Former Washington quarterback Alex Smith, now retired, is teeing off publicly again on how his former team treated his NFL comeback in 2020.
The 36-year-old quarterback tells Greg Bishop for Sports Illustrated that when he arrived at training camp last summer, he believes the Football Team coaching staff wanted to see if it could break him, testing him physically and mentally beyond what it would do with any other player.
Smith found it "patronizing," he tells SI, with his father, Doug, going as far as to say the team "sabotaged" his son's return.
It's Alex Smith's opinion that Washington's coaching staff preferred a cute story, with Smith's comeback story concluding right there at training camp, never intending for him to reach the field in an actual game.
According to the SI article, Smith had told friends at the time he wouldn't complain if Washington released him, told him he wasn't good enough, or deemed him too much of a risk. "I'd rather have somebody right in my face say, What are you thinking?" Smith tells SI. "It pissed me off."
If this all sounds familiar, that's because it should. Smith was similarly critical of the team's handling of him last summer in a February interview with GQ, telling the magazine "they didn't want me there," while adding that he "threw a wrench in the team's plan" with his arrival at camp.
It was later revealed that, among other things, Smith was angered by Ron Rivera downplaying the impact Smith had on Washington making the playoffs last season.
And here we are again.
Smith tells SI he still doesn't understand Washington placing him on the PUP (Physically Unable to Perform) list despite him already being cleared by world-renowned doctors, with Bishop noting that coaches asked Smith to "carry extra weight, push sleds and hurdle bags for drills—tasks he had never done in 15 pro seasons, let alone before his leg had to be rebuilt."

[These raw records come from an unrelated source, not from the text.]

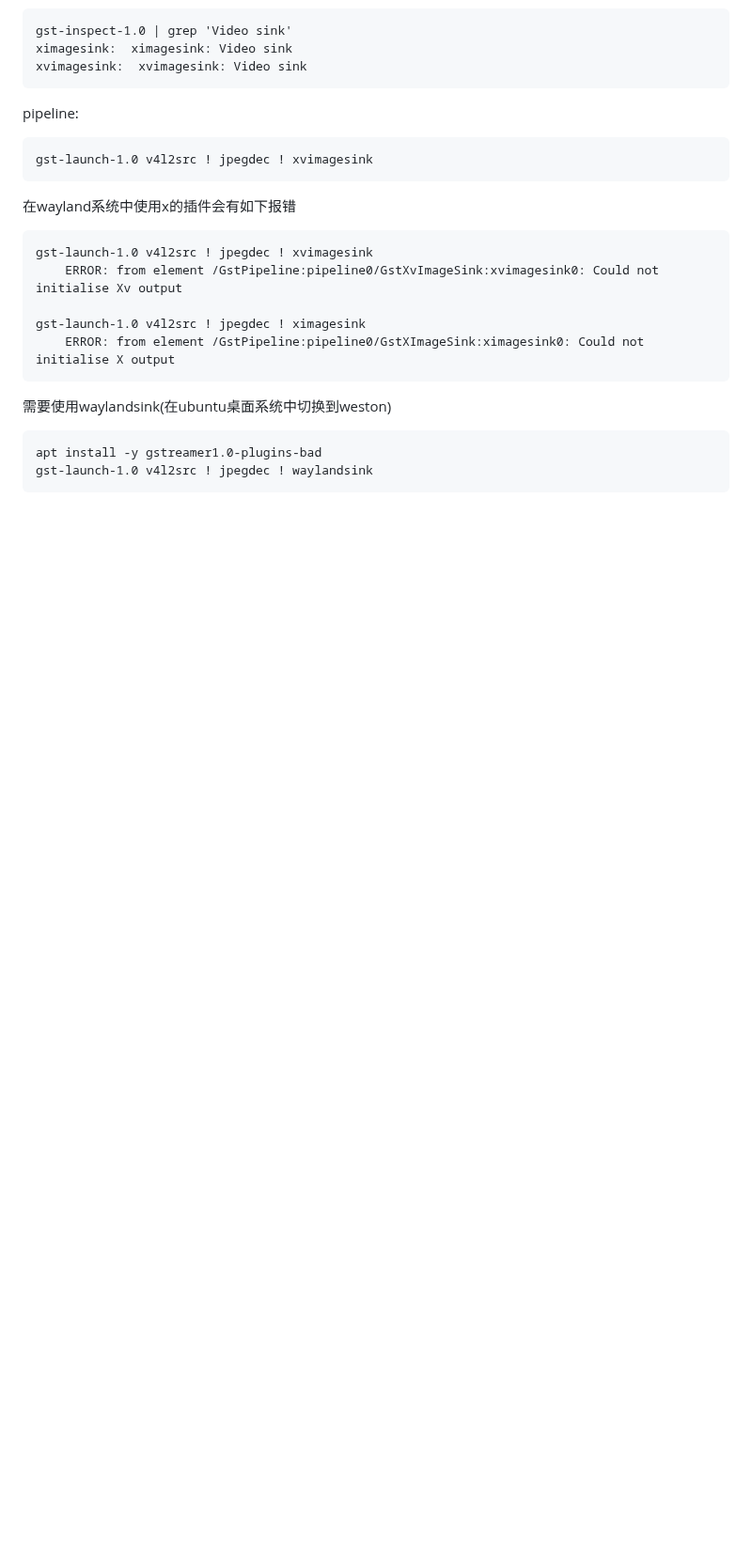
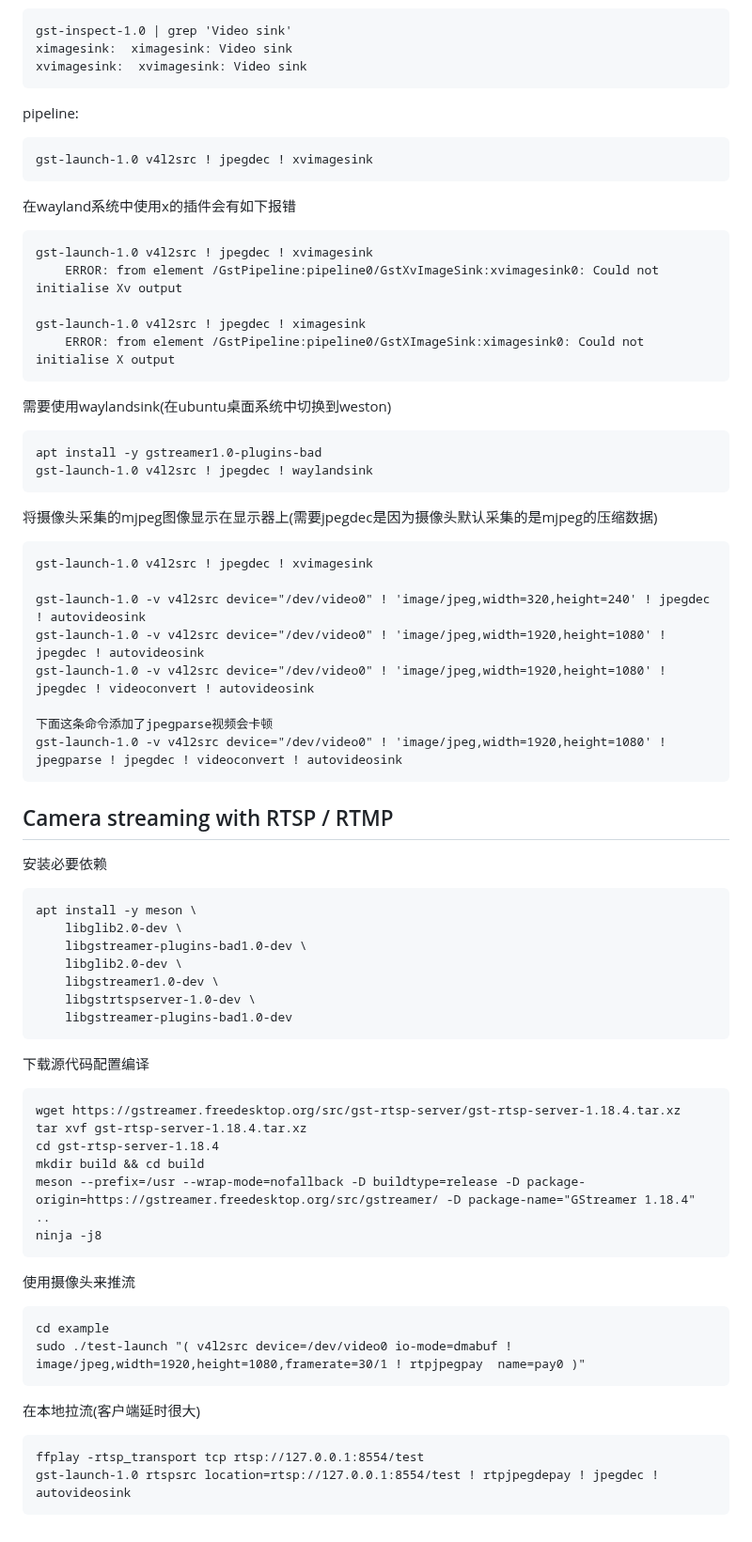
Before and after one commit to 54shady/mygentoo, a Markdown page: video.md, the part around one of its changes. Shown at 94% size. GitHub-like rendering; blank space fills up the shorter version.

```diff
--- a/video.md
+++ b/video.md
@@ -163,3 +223,45 @@ pipeline:
 
 	apt install -y gstreamer1.0-plugins-bad
 	gst-launch-1.0 v4l2src ! jpegdec ! waylandsink
+
+将摄像头采集的mjpeg图像显示在显示器上(需要jpegdec是因为摄像头默认采集的是mjpeg的压缩数据)
+
+	gst-launch-1.0 v4l2src ! jpegdec ! xvimagesink
+
+	gst-launch-1.0 -v v4l2src device="/dev/video0" ! 'image/jpeg,width=320,height=240' ! jpegdec ! autovideosink
+	gst-launch-1.0 -v v4l2src device="/dev/video0" ! 'image/jpeg,width=1920,height=1080' ! jpegdec ! autovideosink
+	gst-launch-1.0 -v v4l2src device="/dev/video0" ! 'image/jpeg,width=1920,height=1080' ! jpegdec ! videoconvert ! autovideosink
+
+	下面这条命令添加了jpegparse视频会卡顿
+	gst-launch-1.0 -v v4l2src device="/dev/video0" ! 'image/jpeg,width=1920,height=1080' ! jpegparse ! jpegdec ! videoconvert ! autovideosink
+
+## Camera streaming with RTSP / RTMP
+
+安装必要依赖
+
+	apt install -y meson \
+		libglib2.0-dev \
+		libgstreamer-plugins-bad1.0-dev \
+		libglib2.0-dev \
+		libgstreamer1.0-dev \
+		libgstrtspserver-1.0-dev \
+		libgstreamer-plugins-bad1.0-dev
+
+下载源代码配置编译
+
+	wget https://gstreamer.freedesktop.org/src/gst-rtsp-server/gst-rtsp-server-1.18.4.tar.xz
+	tar xvf gst-rtsp-server-1.18.4.tar.xz
+	cd gst-rtsp-server-1.18.4
+	mkdir build && cd build
+	meson --prefix=/usr --wrap-mode=nofallback -D buildtype=release -D package-origin=https://gstreamer.freedesktop.org/src/gstreamer/ -D package-name="GStreamer 1.18.4" ..
+	ninja -j8
+
+使用摄像头来推流
+
+	cd example
+	sudo ./test-launch "( v4l2src device=/dev/video0 io-mode=dmabuf ! image/jpeg,width=1920,height=1080,framerate=30/1 ! rtpjpegpay  name=pay0 )"
+
+在本地拉流(客户端延时很大)
+
+	ffplay -rtsp_transport tcp rtsp://127.0.0.1:8554/test
+	gst-launch-1.0 rtspsrc location=rtsp://127.0.0.1:8554/test ! rtpjpegdepay ! jpegdec ! autovideosink
```
Also changed, not shown: other parts of video.md (+67 -7 lines).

The interview even quotes Washington team physician Dr. Robin West as seemingly being in agreement that the coaching staff was trying to break Smith, with her characterizing their tactics as, "What can he withstand?"
Dr. West says she informed the coaching staff she was ready to clear Smith to return to the field with the disclaimer that she would assess his leg based on her informed medical opinion. "I got very little support," she tells SI. "He almost died. He almost lost his leg. Why would he want to?"
"That's not your decision," Dr. West told the coaches.
In a team-provided statement to SI, Rivera echoed his previous public sentiments on the topic, that he was "scared to death" to put Smith back on the field again. "I was scared to death about putting [Alex] back out there and that is something I struggled with every day," Rivera told SI. "It's unfortunate that he feels we patronized him because I can tell you that was not our intention. At the end of the day, I commend Alex because he proved everyone wrong and exceeded any reasonable expectations that anyone had set for him. He not only made it back onto the field but led us to the playoffs. It was a truly remarkable feat."
Smith did ultimately make it back onto the field, making his season debut midway through Washington's Week 5 loss to the Rams and going 5-1 on the season while leading the Football Team to the playoffs. Rivera elected to go with Taylor Heinicke as his playoff starter, leaving Smith on the bench in sweats. Washington lost to the Buccaneers, 31-23.
Smith announced his retirement from the NFL earlier this week.
The SI cover story encompasses far more about Smith's road to recovery than just his training camp gripes. Read it in full here.